Task objective ▸
Each line below that includes the word "geometry" is to be reported.

Excerpted records ▸
┌──

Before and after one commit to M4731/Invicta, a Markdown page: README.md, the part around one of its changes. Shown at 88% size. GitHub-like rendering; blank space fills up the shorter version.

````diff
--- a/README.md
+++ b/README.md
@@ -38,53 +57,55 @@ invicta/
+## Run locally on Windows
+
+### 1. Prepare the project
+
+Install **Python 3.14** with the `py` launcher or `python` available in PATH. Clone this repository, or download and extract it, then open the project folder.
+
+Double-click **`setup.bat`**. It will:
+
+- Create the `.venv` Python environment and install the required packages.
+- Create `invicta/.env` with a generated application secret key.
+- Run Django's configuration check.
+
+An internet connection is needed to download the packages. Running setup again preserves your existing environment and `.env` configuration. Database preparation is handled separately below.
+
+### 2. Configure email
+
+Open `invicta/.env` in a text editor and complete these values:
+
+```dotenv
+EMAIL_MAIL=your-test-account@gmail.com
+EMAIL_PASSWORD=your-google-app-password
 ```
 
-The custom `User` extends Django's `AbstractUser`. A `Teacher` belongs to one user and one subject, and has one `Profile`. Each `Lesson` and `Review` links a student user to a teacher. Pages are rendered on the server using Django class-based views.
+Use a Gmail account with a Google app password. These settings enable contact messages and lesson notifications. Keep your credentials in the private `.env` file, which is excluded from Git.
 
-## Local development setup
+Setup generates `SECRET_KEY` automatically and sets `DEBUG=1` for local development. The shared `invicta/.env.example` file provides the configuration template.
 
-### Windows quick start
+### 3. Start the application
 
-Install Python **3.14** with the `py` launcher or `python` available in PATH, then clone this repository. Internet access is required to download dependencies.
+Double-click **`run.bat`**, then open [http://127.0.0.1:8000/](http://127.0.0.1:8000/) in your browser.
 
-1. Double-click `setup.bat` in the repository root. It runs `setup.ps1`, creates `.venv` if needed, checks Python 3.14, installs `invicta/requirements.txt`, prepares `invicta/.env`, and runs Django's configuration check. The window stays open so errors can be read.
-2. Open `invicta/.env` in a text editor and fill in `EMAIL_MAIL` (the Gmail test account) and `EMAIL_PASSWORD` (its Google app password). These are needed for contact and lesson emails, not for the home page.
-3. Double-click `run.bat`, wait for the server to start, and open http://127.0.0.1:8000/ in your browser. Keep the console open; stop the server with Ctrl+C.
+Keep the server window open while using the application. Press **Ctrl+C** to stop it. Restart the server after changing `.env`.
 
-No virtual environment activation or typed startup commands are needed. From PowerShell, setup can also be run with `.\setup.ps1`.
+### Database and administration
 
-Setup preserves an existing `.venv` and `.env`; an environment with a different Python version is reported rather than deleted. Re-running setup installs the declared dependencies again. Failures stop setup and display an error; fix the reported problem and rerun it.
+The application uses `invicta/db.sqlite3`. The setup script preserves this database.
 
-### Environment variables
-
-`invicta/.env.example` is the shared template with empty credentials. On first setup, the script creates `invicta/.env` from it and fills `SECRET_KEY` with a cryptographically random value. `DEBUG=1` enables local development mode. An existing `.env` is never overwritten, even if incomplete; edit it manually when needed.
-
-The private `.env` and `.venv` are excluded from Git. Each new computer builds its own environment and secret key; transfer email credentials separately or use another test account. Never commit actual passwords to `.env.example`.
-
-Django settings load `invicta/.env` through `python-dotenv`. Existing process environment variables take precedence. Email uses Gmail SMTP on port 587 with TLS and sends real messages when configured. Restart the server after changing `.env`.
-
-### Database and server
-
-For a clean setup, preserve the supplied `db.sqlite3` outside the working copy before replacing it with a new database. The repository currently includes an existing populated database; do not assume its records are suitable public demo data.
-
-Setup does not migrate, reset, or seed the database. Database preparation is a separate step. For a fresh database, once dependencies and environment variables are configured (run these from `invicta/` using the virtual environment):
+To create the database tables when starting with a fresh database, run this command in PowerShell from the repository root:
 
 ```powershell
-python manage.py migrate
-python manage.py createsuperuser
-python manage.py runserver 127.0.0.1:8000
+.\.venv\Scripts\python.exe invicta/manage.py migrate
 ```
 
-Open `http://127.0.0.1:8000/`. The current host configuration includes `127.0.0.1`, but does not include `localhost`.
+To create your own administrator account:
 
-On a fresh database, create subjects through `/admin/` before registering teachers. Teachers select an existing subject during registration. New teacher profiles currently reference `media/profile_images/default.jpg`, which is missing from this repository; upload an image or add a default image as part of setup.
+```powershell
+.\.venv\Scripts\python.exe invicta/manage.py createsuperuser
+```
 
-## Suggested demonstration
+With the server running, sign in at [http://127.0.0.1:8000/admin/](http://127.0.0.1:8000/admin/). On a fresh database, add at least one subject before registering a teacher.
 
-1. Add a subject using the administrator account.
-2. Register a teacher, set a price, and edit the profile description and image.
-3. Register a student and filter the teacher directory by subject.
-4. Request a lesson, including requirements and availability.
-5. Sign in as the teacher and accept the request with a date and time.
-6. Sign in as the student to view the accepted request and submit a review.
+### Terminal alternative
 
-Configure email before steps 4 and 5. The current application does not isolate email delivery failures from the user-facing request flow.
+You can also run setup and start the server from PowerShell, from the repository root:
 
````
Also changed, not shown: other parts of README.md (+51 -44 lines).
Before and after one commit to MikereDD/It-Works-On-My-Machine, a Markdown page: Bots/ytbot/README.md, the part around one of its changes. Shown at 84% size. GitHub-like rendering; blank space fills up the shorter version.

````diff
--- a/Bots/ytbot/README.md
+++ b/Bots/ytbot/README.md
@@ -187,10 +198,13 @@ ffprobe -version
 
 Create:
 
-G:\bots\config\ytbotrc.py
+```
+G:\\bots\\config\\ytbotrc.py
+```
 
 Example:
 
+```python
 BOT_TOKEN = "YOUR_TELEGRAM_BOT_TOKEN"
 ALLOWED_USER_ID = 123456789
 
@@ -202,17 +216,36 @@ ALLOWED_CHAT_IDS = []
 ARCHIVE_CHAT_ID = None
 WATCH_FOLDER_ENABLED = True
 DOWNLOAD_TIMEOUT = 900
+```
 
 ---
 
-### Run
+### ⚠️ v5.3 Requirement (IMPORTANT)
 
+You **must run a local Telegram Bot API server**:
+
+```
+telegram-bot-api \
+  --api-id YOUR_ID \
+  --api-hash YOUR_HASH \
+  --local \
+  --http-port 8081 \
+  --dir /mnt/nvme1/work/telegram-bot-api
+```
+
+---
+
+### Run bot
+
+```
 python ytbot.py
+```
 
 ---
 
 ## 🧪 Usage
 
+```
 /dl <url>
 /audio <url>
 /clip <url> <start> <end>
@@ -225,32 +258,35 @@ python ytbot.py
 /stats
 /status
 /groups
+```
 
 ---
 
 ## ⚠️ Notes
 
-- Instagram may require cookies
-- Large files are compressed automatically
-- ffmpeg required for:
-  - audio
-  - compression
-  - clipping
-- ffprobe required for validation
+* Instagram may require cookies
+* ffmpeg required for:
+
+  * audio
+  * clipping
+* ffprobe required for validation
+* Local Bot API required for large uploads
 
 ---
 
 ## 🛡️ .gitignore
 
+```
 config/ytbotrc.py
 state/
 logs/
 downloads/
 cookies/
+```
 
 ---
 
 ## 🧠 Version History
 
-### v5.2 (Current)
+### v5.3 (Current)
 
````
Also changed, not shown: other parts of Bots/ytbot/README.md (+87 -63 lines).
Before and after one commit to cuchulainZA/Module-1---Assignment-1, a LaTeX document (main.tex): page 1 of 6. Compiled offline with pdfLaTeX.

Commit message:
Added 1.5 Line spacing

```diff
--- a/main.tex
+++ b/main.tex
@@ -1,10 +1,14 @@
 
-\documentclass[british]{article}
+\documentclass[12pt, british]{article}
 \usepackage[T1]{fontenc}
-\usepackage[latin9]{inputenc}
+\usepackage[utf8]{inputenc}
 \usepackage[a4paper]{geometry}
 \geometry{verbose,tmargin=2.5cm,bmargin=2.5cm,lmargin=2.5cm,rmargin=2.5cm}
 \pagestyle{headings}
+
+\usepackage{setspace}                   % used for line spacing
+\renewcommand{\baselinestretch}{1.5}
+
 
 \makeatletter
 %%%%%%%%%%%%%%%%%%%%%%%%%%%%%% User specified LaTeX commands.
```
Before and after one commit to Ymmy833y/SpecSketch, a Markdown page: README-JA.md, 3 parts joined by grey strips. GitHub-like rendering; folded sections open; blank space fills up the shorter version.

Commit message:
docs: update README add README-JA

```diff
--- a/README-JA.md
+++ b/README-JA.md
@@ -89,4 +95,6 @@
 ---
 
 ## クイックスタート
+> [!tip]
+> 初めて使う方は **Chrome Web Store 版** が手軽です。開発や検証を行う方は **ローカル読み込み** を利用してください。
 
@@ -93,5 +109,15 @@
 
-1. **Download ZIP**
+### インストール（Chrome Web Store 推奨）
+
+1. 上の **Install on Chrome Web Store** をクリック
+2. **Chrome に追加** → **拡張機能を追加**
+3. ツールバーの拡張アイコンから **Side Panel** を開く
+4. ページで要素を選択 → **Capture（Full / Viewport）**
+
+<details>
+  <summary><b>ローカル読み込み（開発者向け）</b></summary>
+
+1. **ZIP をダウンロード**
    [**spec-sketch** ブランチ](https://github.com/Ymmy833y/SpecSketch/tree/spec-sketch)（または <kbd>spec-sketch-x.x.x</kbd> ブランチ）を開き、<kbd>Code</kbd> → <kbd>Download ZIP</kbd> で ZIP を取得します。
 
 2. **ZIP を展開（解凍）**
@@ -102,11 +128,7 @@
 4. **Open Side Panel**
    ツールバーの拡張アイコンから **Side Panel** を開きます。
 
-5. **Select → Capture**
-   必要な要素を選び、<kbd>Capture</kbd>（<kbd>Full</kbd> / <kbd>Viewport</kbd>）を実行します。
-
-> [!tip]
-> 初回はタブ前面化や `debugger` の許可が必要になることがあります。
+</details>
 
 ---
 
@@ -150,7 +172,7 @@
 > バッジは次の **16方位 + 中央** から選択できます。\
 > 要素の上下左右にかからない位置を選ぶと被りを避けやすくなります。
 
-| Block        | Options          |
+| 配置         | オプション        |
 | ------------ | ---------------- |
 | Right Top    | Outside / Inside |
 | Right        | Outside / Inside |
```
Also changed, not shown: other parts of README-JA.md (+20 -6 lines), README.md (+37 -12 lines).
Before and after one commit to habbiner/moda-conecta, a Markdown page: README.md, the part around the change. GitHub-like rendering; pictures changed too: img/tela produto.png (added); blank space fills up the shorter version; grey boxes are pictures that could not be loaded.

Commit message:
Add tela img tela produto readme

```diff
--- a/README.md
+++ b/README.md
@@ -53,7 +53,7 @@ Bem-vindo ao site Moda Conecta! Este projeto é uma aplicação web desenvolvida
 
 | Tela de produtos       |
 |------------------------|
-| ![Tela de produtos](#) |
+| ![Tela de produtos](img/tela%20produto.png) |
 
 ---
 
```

└──

Exercise response ▸
 \usepackage[a4paper]{geometry}
 \geometry{verbose,tmargin=2.5cm,bmargin=2.5cm,lmargin=2.5cm,rmargin=2.5cm}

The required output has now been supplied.